(Beginning of Available data)

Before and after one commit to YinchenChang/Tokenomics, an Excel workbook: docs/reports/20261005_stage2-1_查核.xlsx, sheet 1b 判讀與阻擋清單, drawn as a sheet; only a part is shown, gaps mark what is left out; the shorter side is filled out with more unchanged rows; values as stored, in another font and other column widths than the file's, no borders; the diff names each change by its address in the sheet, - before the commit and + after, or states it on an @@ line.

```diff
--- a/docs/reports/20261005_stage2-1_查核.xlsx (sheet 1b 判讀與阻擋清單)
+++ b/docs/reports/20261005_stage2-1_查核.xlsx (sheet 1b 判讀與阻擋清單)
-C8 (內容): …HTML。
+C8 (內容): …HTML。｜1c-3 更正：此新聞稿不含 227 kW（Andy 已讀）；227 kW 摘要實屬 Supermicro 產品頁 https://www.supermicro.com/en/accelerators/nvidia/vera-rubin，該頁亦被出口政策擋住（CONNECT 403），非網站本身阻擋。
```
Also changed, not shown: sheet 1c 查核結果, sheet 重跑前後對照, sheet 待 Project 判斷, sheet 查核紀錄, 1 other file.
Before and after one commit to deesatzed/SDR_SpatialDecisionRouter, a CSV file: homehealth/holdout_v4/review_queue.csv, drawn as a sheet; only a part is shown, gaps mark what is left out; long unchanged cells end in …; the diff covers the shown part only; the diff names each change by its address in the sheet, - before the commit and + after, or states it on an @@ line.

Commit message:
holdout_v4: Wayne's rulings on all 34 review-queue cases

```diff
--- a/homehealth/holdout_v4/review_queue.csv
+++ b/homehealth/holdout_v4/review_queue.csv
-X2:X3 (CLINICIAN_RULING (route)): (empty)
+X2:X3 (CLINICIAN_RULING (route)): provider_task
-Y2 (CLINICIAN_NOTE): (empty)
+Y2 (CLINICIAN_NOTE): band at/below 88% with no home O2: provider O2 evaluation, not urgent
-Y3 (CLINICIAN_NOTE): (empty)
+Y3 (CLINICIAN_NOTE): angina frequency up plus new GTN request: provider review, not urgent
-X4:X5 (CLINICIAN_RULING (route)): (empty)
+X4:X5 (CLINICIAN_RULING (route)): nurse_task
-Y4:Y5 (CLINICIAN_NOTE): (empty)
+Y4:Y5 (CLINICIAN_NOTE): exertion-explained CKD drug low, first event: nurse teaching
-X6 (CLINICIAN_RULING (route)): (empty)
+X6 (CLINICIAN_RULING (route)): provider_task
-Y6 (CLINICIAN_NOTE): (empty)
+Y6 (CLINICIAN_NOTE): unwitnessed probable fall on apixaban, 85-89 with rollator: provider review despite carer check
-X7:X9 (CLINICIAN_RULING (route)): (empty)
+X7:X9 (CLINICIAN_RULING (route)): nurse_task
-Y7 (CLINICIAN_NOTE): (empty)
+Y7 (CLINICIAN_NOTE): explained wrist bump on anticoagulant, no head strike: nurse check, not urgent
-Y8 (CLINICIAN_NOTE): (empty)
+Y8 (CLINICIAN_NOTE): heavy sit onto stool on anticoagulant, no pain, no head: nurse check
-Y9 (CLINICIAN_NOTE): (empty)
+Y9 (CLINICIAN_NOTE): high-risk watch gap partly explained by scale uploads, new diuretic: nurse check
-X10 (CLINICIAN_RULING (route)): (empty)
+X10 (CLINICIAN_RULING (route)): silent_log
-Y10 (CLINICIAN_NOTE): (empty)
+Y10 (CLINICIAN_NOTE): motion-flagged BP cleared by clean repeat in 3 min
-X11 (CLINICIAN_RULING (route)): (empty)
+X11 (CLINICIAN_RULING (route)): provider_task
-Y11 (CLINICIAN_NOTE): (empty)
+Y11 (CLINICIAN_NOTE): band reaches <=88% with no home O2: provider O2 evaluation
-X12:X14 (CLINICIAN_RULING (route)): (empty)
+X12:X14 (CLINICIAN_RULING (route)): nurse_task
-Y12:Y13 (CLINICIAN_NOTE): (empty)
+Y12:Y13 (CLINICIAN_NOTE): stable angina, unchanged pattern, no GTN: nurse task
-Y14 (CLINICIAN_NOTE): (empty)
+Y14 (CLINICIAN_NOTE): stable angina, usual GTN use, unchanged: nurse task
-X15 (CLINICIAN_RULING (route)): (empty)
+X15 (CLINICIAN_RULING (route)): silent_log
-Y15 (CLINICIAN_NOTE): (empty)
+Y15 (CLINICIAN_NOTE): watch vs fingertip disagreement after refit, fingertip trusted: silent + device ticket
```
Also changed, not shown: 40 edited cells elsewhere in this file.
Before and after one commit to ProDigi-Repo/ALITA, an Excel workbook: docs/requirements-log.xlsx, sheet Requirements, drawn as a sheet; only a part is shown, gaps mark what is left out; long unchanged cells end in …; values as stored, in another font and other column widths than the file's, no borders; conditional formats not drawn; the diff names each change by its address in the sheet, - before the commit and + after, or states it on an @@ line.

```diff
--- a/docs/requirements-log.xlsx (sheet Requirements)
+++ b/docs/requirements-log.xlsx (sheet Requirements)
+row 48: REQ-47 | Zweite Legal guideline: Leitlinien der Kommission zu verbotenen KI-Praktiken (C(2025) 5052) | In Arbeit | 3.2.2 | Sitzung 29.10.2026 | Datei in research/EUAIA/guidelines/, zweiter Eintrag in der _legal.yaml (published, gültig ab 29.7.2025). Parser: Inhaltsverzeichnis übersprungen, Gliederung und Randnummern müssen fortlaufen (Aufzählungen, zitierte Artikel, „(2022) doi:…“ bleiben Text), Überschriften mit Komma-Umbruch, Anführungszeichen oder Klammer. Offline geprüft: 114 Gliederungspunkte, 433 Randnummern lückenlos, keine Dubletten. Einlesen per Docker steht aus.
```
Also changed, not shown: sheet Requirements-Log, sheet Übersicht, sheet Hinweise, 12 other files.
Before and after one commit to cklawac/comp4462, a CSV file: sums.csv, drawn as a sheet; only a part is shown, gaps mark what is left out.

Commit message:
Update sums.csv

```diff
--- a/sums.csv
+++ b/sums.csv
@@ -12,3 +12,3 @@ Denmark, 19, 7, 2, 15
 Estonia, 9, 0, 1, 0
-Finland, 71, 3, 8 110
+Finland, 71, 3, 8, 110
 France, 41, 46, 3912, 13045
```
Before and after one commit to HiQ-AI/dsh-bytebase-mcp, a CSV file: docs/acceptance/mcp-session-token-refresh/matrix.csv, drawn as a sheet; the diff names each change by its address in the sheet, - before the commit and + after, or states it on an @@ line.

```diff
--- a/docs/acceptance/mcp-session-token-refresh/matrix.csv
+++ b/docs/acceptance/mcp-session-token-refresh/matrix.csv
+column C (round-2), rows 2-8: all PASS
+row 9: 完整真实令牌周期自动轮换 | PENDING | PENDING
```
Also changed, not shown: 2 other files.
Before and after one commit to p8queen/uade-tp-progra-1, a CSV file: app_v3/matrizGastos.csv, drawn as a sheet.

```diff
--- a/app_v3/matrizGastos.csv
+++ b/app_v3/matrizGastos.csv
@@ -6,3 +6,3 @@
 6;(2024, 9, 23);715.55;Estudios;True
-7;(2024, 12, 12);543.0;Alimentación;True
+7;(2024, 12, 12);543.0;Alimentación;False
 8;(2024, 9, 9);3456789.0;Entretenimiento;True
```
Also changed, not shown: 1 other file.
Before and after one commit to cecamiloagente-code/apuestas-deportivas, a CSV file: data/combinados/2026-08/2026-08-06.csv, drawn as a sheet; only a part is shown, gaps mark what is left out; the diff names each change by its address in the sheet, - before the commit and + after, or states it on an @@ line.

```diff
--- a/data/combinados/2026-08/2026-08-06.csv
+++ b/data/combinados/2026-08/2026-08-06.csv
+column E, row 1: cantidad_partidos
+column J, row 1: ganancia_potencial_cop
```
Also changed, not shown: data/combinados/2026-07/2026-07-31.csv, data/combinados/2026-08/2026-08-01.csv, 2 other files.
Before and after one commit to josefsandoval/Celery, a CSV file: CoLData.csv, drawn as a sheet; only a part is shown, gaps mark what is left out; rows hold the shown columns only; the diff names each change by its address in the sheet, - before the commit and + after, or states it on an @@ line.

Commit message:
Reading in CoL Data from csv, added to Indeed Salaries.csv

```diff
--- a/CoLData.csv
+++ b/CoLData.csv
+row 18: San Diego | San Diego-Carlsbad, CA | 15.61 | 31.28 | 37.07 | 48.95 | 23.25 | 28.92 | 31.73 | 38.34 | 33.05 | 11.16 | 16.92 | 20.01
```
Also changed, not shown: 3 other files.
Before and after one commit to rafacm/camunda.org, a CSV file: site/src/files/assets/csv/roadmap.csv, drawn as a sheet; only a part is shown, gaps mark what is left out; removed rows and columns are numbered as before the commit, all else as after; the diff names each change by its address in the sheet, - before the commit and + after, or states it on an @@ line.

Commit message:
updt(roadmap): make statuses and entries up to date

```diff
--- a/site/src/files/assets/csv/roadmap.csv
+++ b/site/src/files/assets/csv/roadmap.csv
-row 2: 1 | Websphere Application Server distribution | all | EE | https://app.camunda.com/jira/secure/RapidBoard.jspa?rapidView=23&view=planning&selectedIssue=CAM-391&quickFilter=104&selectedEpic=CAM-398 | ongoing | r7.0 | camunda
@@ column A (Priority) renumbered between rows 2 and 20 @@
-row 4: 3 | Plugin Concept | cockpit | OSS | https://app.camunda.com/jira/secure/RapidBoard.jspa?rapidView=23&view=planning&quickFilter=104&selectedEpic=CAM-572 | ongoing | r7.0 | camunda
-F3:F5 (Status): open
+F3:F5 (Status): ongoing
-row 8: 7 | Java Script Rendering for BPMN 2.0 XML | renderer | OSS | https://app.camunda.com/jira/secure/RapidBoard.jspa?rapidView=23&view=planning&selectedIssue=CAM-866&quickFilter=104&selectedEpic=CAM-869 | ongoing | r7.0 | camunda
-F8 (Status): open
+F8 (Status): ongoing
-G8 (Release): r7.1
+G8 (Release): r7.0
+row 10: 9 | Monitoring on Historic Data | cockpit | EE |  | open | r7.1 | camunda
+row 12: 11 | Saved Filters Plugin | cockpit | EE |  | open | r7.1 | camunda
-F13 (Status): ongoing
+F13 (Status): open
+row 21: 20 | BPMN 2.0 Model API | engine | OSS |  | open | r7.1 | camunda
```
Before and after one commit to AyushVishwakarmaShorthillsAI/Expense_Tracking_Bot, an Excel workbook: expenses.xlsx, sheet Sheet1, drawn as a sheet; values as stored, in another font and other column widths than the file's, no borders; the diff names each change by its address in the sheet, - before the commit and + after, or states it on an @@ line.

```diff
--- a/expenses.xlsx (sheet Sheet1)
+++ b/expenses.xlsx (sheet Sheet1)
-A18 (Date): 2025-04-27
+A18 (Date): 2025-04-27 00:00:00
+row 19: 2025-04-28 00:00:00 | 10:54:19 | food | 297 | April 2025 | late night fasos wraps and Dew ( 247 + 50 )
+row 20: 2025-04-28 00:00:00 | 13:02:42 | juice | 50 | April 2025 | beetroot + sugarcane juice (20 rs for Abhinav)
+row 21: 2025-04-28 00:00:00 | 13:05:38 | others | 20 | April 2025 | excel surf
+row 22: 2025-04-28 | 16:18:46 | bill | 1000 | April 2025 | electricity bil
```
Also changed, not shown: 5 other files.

(End of Available data)

## Try it
Using the records above, pull out each line where the word "evaluation" occurs.

## Output of the exercise
+Y2 (CLINICIAN_NOTE): band at/below 88% with no home O2: provider O2 evaluation, not urgent
+Y11 (CLINICIAN_NOTE): band reaches <=88% with no home O2: provider O2 evaluation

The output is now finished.